**WORK TO COMPLETE**
In the records below, find the line containing "-366,12 +366,12 @@" and retype it and every line after it exactly, adding nothing.

__________

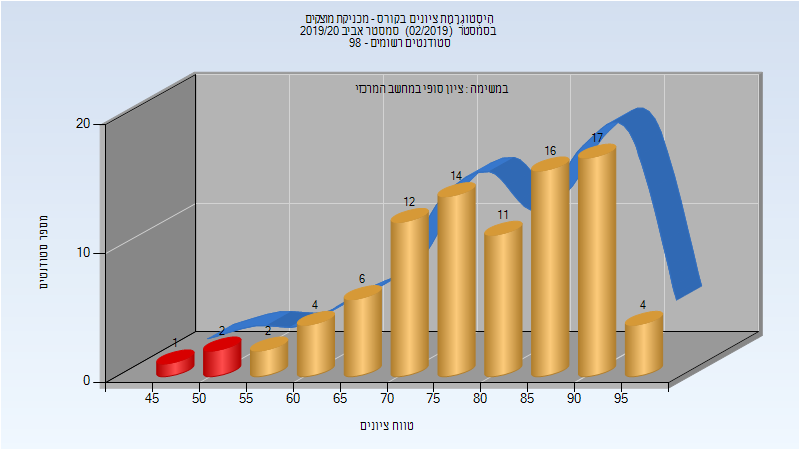
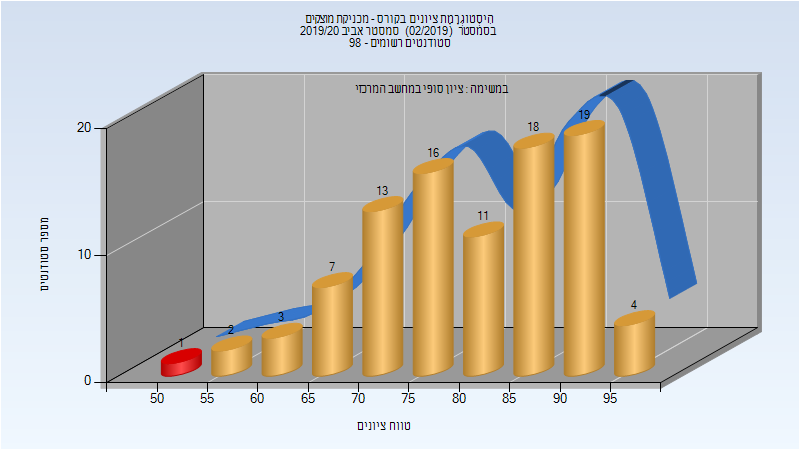
Deploy michael-maltsev/technion-histograms to github.com/michael-maltsev/technion-histograms.git:gh-pages

diff --git a/084506/index.html b/084506/index.html
@@ -366,12 +366,12 @@
 </thead>
 <tbody>
 <tr>
-<td>89</td>
-<td>86/3</td>
-<td>97</td>
-<td>47</td>
+<td>94</td>
+<td>93/1</td>
 <td>99</td>
-<td>79.697</td>
+<td>50</td>
+<td>99</td>
+<td>80.574</td>
 <td>82</td>
 </tr>
 </tbody>

diff --git a/084506/README.md b/084506/README.md
@@ -110,5 +110,5 @@
 
 | סטודנטים | עברו/נכשלו | אחוז עוברים | ציון מינימלי | ציון מקסימלי | ממוצע | חציון |
 | ---- | ---- | ---- | ---- | ---- | ---- | ---- |
-| 89 | 86/3 | 97 | 47 | 99 | 79.697 | 82 |
+| 94 | 93/1 | 99 | 50 | 99 | 80.574 | 82 |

__________

**SOLVED PROBLEM**
@@ -366,12 +366,12 @@
 </thead>
 <tbody>
 <tr>
-<td>89</td>
-<td>86/3</td>
-<td>97</td>
-<td>47</td>
+<td>94</td>
+<td>93/1</td>
 <td>99</td>
-<td>79.697</td>
+<td>50</td>
+<td>99</td>
+<td>80.574</td>
 <td>82</td>
 </tr>
 </tbody>

diff --git a/084506/README.md b/084506/README.md
@@ -110,5 +110,5 @@
 
 | סטודנטים | עברו/נכשלו | אחוז עוברים | ציון מינימלי | ציון מקסימלי | ממוצע | חציון |
 | ---- | ---- | ---- | ---- | ---- | ---- | ---- |
-| 89 | 86/3 | 97 | 47 | 99 | 79.697 | 82 |
+| 94 | 93/1 | 99 | 50 | 99 | 80.574 | 82 |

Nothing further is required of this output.